A. Escandón & Y. Gross

Text: courtesy of Arguiñe Escandón & Yann Gross.


Initiated by the discovery of a series of enigmatic postcards from the early 20th century attributed to Charles Kroehle, a pioneer of photography in the Peruvian Amazon who mysteriously disappeared, Arguiñe Escandón and Yann Gross’s “Aya” combines historical research on the creation of the Amazonian imaginary at the time of the rubber boom era with a sensory immersion in the dense vegetation of the jungle, structured by shamanic experiences.


Through rituals and diets, vagueness, anxiety and contemplation of the forest replace the certainties of an anthropocentric world.


Fascinated by botany, the artists have been studying medicinal plants and their photosensitive properties for several years in collaboration with Asháninka and Cocama communities in Peru.


In order for the Amazonian forest to reveal itself, part of their photographic prints are made in situ from organic emulsions extracted from indigenous plants.

Aya, which means spirit, ghost or corpse in the Kichwa language, is presented by sociologist Joel Vacheron as “a story of an experiential initiation with the plants, signs, and spirits that permeate the Amazonian jungle.
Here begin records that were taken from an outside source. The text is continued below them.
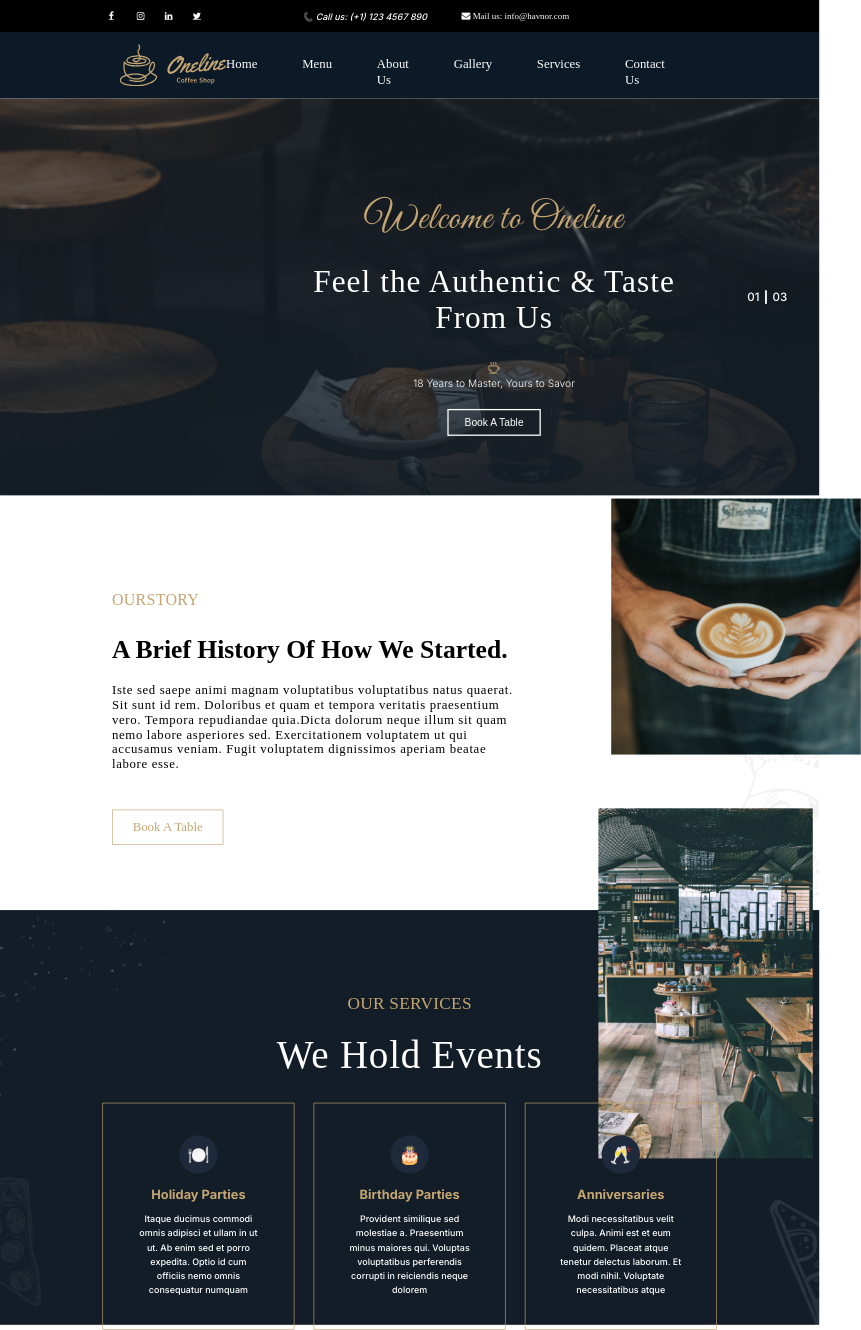
Repository: abhayzulasana/Online-Coffee-Shop
Page: index.html
An editor plug-in stored every save of this project. The page is shown before and after the next save, followed by the edit.
The browser window is 1280 px wide. The page is 1345 px wide, so the pictures cover 1345 px, including what lies to the right of the window. The pictures show the whole page, at 64% of full size.

Above is the page before, as saved 2025-05-21 17:31:39.

### index.html
<!DOCTYPE html>
<html lang="en">
<head>
  <meta charset="UTF-8" />
  <meta name="viewport" content="width=device-width, initial-scale=1.0" />
  <title>Oneline Coffee Shop</title>
  <link rel="stylesheet" href="style.css" />
  <link rel="stylesheet" href="https://cdnjs.cloudflare.com/ajax/libs/font-awesome/4.7.0/css/font-awesome.min.css">

  <link rel="preconnect" href="https://fonts.googleapis.com" />
  <link rel="preconnect" href="https://fonts.gstatic.com" crossorigin />
  <link href="https://fonts.googleapis.com/css2?family=Great+Vibes&family=Inter:wght@300;500;700&display=swap" rel="stylesheet">
</head>
<body>
  <header class="top-bar">
    <div class="social-icons">
      <a href="#" class="fa fa-facebook"></a>
      <a href="#" class="fa fa-instagram"></a>
      <a href="#" class="fa fa-linkedin"></a>
      <a href="#" class="fa fa-twitter"></a>

    </div>
    <div class="contact-info">
      <i class="call"> 📞   Call us: (+1) 123 4567 890</i>
      <i class="fa fa-envelope">    Mail us: info@havnor.com</i>

    </div>
  </header>

  <nav class="navbar">
    <div class="logo">
      <img src="img/cafelogo.svg">
      <!-- <span>☕</span>
      <span class="logo-text">Oneline <small>Coffee Shop</small></span> -->
    </div>
    <ul class="nav-links">
      <li>Home</li>
      <li>Menu</li>
      <li>About Us</li>
      <li>Gallery</li>
      <li>Services</li>
      <li>Contact Us</li>
    </ul>
  </nav>

  <section class="hero">
    <div class="hero-content">
  <center>
      <h2>Welcome to Oneline</h2>
      <h1>Feel the Authentic & Taste From Us</h1>
      <img src="img/cafe.svg">

      <!-- <div class="divider">☕</div> -->
      <p>18 Years to Master, Yours to Savor</p>
      <button>Book A Table</button>
    </div>
  </center>
    <div class="scroll-number">
      <span>01</span>
      <span>┃</span>
      <span>03</span>
    </div>
  </section >

   <div class="over-story">
    <div class="over-story-content">
        <h1>ourstory</h1>
        <h2>A Brief History Of How We Started.</h2>
        <p>Iste sed saepe animi magnam voluptatibus voluptatibus natus quaerat. Sit sunt id rem. Doloribus et quam et tempora veritatis praesentium vero. Tempora repudiandae quia.Dicta dolorum neque illum sit quam nemo labore asperiores sed. Exercitationem voluptatem ut qui accusamus veniam. Fugit voluptatem dignissimos aperiam beatae labore esse.</p>
        <button>Book A Table</button>
    </div>
    <div class="our-img">
        <img  class="img1" src="img/ourstory1.png">
        <img class="img2" src="img/ourstory2.png">

      </div>
   </div>


   <div class="our-services">
      <div class="text-content">
        <p class="section-title">OUR SERVICES</p>
        <h1 >We Hold Events</h1>
      </div>

      <div class="cards-container">
        <div class="card">
          <div class="icon-circle">🍽️</div>
          <h3>Holiday Parties</h3>
          <p>
            Itaque ducimus commodi omnis adipisci et ullam in ut ut. Ab enim sed
            et porro expedita. Optio id cum officiis nemo omnis consequatur numquam
          </p>
        </div>
        <div class="card">
          <div class="icon-circle">🎂</div>
          <h3>Birthday Parties</h3>
          <p>
            Provident similique sed molestiae a. Praesentium minus maiores qui.
            Voluptas voluptatibus perferendis corrupti in reiciendis neque dolorem
          </p>
        </div>
        <div class="card">
          <div class="icon-circle">🥂</div>
          <h3>Anniversaries</h3>
          <p>
            Modi necessitatibus velit culpa. Animi est et eum quidem. Placeat atque
            tenetur delectus laborum. Et modi nihil. Voluptate necessitatibus atque
          </p>
        </div>
      </div>

   </div>
</body>
</html>

### style.css
/* Reset & Base */
* {
    margin: 0;
    padding: 0px;
    box-sizing: border-box;
  }

  body {
    font-family: 'Inter', sans-serif;
    color: white;
    /* margin-left:90px; */
    height: 100vh;
  }
  html {
    scroll-behavior: smooth;
    /*Adds smooth scrolling instead of snapping to element*/
  }

  /* Top Bar */
  .top-bar {
    top: 0px;
    width: 100%;
    height: 50px;
    background-color: #000;
    color: white;
    display: flex;
    justify-content: space-between;
    padding: 10px 30px;
    font-size: 14px;

  }

  .social-icons a {
    margin-top:7px;
    width:40px;
    height: 17px;

    /* margin-right: 10px; */
    color: white;
    /* margin-left: 0px; */
    /* gap: 10px; */
  }
  .fa-facebook{
    margin-left: 140px;
  }
  .contact-info{
      display: flex;
      gap: 40px;
      margin-right: 320px;
      font-family: 'Inter', sans-serif;

      align-items: center;

  }
  .call{
      /* gap: 70px; */
      font-family: 'Inter', sans-serif;

      /* font: normal normal medium 16px/19px Montserrat; */
      width: 209px;
  }
  .fa-envelope{
    width: 209px;
    font-family: 'Inter', sans-serif;

  }

  /* Navbar */
  .navbar {
    top: 47px;
    margin-left: 0px;
    width: 100%;
    height: 104px;
    background-color: #0c1a28;
    display: flex;
    justify-content: space-between;
    text-align: left;
    /* align-items: center; */
    padding: 15px 50px;
  }

  .logo {
    display: flex;
    align-items: center;
    font-size: 70px;
    /* color: #C5A572; */
  }
.logo img{
  margin-left: 137px;
}
  /* .logo span{
    margin-left: 50px;
    color: #C5A572;
  } */
  .logo-text {
    top: 81px;
    width: 92px;
    height: px;
    color: #C5A572;
    font-family: 'Great Vibes', cursive;
    margin-left: 210px;
    font-size: 45px;
  }

  .logo-text small {
    display: block;
    font-size: 12px;
    font-family: 'Inter', sans-serif;
  }

  .nav-links {
    /* margin-left: 57px; */
    margin-right: 290px;
    margin-top: 23px;
    height: 24px;
    list-style: none;
    display: flex;
    gap: 70px;
    /* text-align: left; */
    font: normal normal normal 20px/24px Montserrat;
    color: #FFFFFF;
    opacity: 1;
  }

  .nav-links li {
    cursor: pointer;
  }

  /* Hero Section */
  .hero {
    top: 151px;
    left: 0px;
    width: 100%;
    height: 100px;
    display: flex;
    justify-content: space-between;
    align-items: center;
    height: calc(100vh - 100px);
    padding: 0 50px;
    background: url('img/bgcafe.png');
  background-repeat: no-repeat;
  background-size: cover;
  background-position: center;
  }

  .hero-content {
    top: 398px;
    margin-left: 427px;
    width: 857px;
    height: 317px;
    max-width: 50%;
  }

  .hero-content h2 {
    /* text-align: left; */
    font: normal normal normal 60px/75px Great Vibes;
    letter-spacing: 1.2px;
    color: #C5A572;

  }

  .hero-content h1 {
    font: normal normal normal ;
    font-family:Bellefair;
    font-size: 49px;
    letter-spacing: 1.6px;

    /* margin-bottom: 20px; */
  }

  .divider {
    font-size: 20px;
    color: #d4af37;
    margin-bottom: 10px;
  }

  .hero-content p {
    margin-bottom: 30px;
    font-weight: 300;
  }

  .hero-content button {
    padding: 10px 25px;
    font-size: 16px;
    background-color: transparent;
    border: 2px solid white;
    color: white;
    cursor: pointer;
    transition: 0.3s;
  }

  .hero-content button:hover {
    background-color: white;
    color: #000;
  }

  .scroll-number {
    text-align: center;
    font-size: 18px;
    line-height: 1.8;
  }
/* over story */
.over-story{
  height: 90vh;
  width: 100%;
  color: #000;
  display: flex;
  background: url('img/ourstorybg2.png') right bottom no-repeat;
  /* background-repeat: no-repeat; */
  /* background-size: cover; */
  /* background-position: center; */

}
.over-story-content h1{
      display: flex;
  font-size: 25px;
  margin-left: 175px;
  margin-top: 150px;
  width: 133px;
  height: 27px;
  text-align: left;
  font-family:'Montserrat';
  letter-spacing: 0.38px;
  color: #C5A572;
  text-transform: uppercase;
}
.over-story-content h2{
    font-family: 'Bellefair';
    font-size: 40px;
    margin-left: 175px;
    margin-top: 25px;
    width: 700px;
    height: 51px;
    text-transform: capitalize;
opacity: 1;
}
.over-story-content p{
  font-family: 'Montserrat';
  font-size: 20px;
  margin-left: 175px;
  margin-top: 25px;
  width: 632px;
  /* height: 51px; */
  letter-spacing: 1px;
}

.over-story-content button{
  margin-top: 60px;
  margin-left: 175px;
  font-family:'Montserrat';
  font-size: 20px;
  background-color: transparent;
  color: #C5A572;
  cursor: pointer;
  transition: 0.3s;
  border: 1px solid #C5A572;
  width: 174px;
  height: 55px;
}
.over-story-content button:hover {
  background-color: white;
  color: #421f1f;
}
/* .our-img{
  height:700px;
} */
.img1{
  margin-top: 5px;
  margin-left: 80px;
  width: 390px;
  height: 400px;
}
.img2{
  margin-top: 80px;
  margin-left: 60px;
  /* width: 335px;
  height: 547px; */
}

/* our services */
.our-services{
  height: 90vh;
  background: url('img/ourserviceimg.png');
  /* background-repeat: no-repeat; */
  background-size: cover;
  background-position: center;
  text-align: center;
  padding: 130px 20px;
}

.section-title{
  color:#C5A572;
  font-size: 27px;
  letter-spacing: 0.44px;
  font-family:Montserrat;
}
h1{
    font-size: 61px;
  font-weight: 500;
  margin: 30px 0 40px;
  letter-spacing: 1.2px;
  font-family: Bellefair;
}

.cards-container {
  display: flex;
  flex-wrap: wrap;
  justify-content: center;
  gap: 30px;
}

.card {
  background-color: transparent;
  padding: 50px 50px;
  width: 300px;
  border: 0.20000000298023224px solid #C5A572;
}

.card h3 {
  font-size: 20px;
  color: #C5A572;
  margin: 20px 0 15px;
}

.card p {
  font-size: 14px;
  line-height: 1.6;

}

.icon-circle {
  background-color: #1e293b;
  color: #facc15;
  width: 60px;
  height: 60px;
  margin: 0 auto;
  border-radius: 50%;
  font-size: 28px;
  display: flex;
  align-items: center;
  justify-content: center;
}

After the next save:
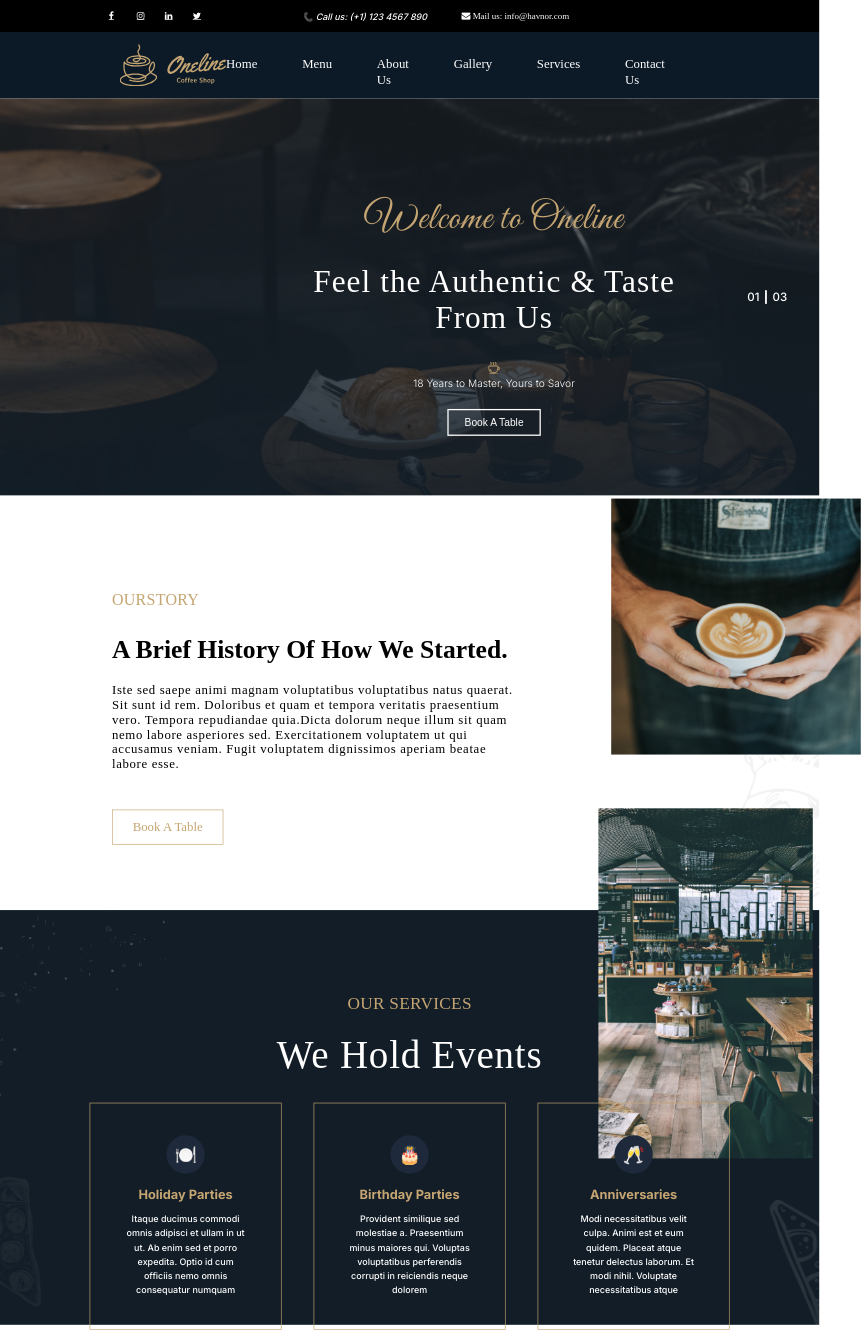
Saved 8 s later.
--- a/style.css
+++ b/style.css
@@ -306,7 +306,7 @@ h1{
   display: flex;
   flex-wrap: wrap;
   justify-content: center;
-  gap: 30px;
+  gap: 50px;
 }
 
 .card {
We are not the only ‘we’ (Kohn) and this project can be viewed as an anthropological approach to thinking of the human based on the signs and the forces that go beyond it. By interweaving the narrative threads belonging to several temporalities, this account places on equal footing the symbiotic relationships that are woven between co-existing entities, living or dead. […] Aya relates apparitions that, beyond human consciousness, pass through different bodies: human, plant or mystical. The environment reveals itself in its entirety, like a ghostly apparition, halfway between opacity and transparency, between fears and expectations”.

During the time spent in the Peruvian Amazon for their project Aya, the artists worked with indigenous communities to identify photosensitive plants from which they extracted the juice. The organic emulsion was then used, in reaction to sunlight, to capture the very ecosystem from which it was extracted. All prints were made in the Amazon Rainforest.

A. Escandón & Y. Gross

Arguiñe Escandón’s images oscillate between reality and fiction. They usually deal with topics related to psychology, emphasizing the processes of rehabilitation and inner transformation. Her work has received numerous recognitions such as the Ministry of Culture Grant at the College of Spain in Paris, Europe Futures Photography through Photoespaña or a nomination for the Prix Elysée.


Yann Gross explores, often in an offbeat way, how humanity shapes its environment and develops a sense of identity. His images regularly deal with the construction of the photographic imaginary and a means of escape. Apart from “Aya”, he has published three other books, “Horizonville”, “Kitintale” and “The Jungle Book”.